It sounds extremely inefficient compared to floating point. We have a very good understanding of how to control the errors in floating-point calculations (e.g., adding small numbers before large ones, avoiding taking the difference of large numbers and so on) so the only benefit of the methods you're suggesting would appear to be that they offer increased precision. But, for almost all applications, 64-bit floating point is more than enough and the speed of being able to do calculations with single CPU (or GPU!) instructions is a huge win.

• It might be useful to note just how much of a win: 2-3 orders of magnitude even for simple calculations is typical. – cody May 16 '17 at 21:44

This probably isn't exactly what you're looking for, but perhaps nevertheless interesting.

There have been proposals for different kinds of computables, for example these by Bill Gosper: Continued Fraction Arithmetic (hardware support is described at the bottom, for Continued Logarithms).

Doing calculations in software with continued fractions has seen many implementations, though they frequently have trouble computing anything that results in an exact integer, evaluating an infinite number of terms in an attempt to find the next digit but never finding anything because the number "ended", a condition which is impossible to test for with "black box" generators (which has a strong "neatness" appeal): given two black boxes that just happen to represent the same infinite CF, there is no way to tell whether they're actually the same or diverge after the billionth term. Lazily generated infinite lists of digits have the same problem and, on top of that, have to be actually infinite more often than CFs (which can represent anything in $\mathbb{Q}$ with finitely many terms).

Apart from that, such symbolically-represented CFs suffers the more obvious problem that building up a big computation symbolically takes a lot of memory, and evaluating a big structure is inherently slow. The slowness can be mitigated to some extend by "merging" the main calculation "boxes" when possible. Eg (x + 3)(y + 4) / (x - y) can be evaluated with one "box", which can be computed from the "boxes" that implement the sub-expressions, but even if everything merges down to one "box", each merge is slower than a typical hardware-implemented floating point operation and there's the final evaluation to worry about too.

It is possible to speed it up by periodically converting the symbolic representation to an approximate explicit one, but then it loses most of the appeal - both the exactness (even for rationals!) and the lazyness are sacrificed, leaving behind something that doesn't seem so interesting anymore.

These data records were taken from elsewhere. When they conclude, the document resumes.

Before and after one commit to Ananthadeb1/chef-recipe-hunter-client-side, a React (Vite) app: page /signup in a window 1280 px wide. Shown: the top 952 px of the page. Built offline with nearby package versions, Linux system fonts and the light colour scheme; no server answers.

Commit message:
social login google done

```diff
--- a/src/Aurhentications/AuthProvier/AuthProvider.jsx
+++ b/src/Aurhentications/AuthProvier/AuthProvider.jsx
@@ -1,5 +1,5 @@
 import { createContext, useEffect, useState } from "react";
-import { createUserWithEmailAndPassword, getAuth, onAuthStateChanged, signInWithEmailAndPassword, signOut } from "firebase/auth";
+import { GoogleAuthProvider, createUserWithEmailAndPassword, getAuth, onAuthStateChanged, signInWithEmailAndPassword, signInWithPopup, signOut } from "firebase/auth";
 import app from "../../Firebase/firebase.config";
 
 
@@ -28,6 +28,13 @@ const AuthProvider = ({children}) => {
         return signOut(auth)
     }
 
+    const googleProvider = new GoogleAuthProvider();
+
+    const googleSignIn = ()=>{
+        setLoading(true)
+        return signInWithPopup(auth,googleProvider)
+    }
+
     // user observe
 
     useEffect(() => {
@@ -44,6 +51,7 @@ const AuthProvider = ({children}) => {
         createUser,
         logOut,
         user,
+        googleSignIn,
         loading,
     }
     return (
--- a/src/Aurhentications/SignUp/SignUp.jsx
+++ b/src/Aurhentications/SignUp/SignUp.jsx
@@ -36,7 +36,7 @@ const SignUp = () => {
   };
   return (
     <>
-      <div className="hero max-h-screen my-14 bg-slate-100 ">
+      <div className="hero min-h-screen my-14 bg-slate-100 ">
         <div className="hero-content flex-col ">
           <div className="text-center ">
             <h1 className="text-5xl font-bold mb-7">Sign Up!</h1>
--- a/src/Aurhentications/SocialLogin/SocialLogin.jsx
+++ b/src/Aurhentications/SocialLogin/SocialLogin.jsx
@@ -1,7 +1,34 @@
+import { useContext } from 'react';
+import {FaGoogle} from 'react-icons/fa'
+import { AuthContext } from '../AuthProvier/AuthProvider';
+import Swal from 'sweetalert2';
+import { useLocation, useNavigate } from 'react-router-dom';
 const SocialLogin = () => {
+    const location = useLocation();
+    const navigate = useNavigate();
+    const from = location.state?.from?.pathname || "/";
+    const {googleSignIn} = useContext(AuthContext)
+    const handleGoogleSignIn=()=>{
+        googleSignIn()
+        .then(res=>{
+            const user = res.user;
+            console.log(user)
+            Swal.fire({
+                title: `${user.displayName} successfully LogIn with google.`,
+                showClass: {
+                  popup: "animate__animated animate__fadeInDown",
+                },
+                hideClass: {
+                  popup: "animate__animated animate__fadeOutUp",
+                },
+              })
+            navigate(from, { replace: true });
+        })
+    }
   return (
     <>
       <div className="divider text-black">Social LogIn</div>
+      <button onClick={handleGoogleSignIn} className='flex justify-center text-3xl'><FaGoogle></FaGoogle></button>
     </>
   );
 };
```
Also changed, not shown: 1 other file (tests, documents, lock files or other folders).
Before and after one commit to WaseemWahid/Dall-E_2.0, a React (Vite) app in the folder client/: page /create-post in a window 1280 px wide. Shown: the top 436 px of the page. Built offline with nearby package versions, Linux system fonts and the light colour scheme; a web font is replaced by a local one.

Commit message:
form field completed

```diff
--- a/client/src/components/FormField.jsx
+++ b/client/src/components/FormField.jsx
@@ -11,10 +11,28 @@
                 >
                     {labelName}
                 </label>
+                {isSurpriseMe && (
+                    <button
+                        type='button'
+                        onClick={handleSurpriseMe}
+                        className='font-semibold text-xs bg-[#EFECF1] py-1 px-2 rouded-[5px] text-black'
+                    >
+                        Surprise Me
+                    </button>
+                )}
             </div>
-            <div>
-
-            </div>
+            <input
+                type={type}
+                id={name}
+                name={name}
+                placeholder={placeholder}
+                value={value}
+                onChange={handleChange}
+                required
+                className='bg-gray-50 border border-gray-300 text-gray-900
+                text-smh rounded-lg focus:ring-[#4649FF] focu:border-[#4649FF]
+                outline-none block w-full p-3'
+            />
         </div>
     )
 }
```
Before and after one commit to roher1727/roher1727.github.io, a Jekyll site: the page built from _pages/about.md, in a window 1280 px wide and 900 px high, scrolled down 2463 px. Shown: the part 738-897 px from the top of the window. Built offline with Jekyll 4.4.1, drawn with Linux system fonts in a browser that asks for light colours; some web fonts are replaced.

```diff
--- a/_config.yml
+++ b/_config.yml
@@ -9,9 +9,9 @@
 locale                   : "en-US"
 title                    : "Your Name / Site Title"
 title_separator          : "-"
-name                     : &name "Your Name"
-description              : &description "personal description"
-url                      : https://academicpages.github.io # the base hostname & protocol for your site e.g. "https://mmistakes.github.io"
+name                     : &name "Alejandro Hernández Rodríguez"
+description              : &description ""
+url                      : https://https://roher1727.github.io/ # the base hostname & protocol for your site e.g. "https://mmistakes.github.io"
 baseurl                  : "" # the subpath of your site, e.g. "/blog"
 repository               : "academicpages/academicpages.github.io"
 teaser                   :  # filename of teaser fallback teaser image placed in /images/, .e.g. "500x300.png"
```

The Continued Logarithms proposed by Gosper have even been implemented in hardware, though as far as I know it has never become more than a curiosity.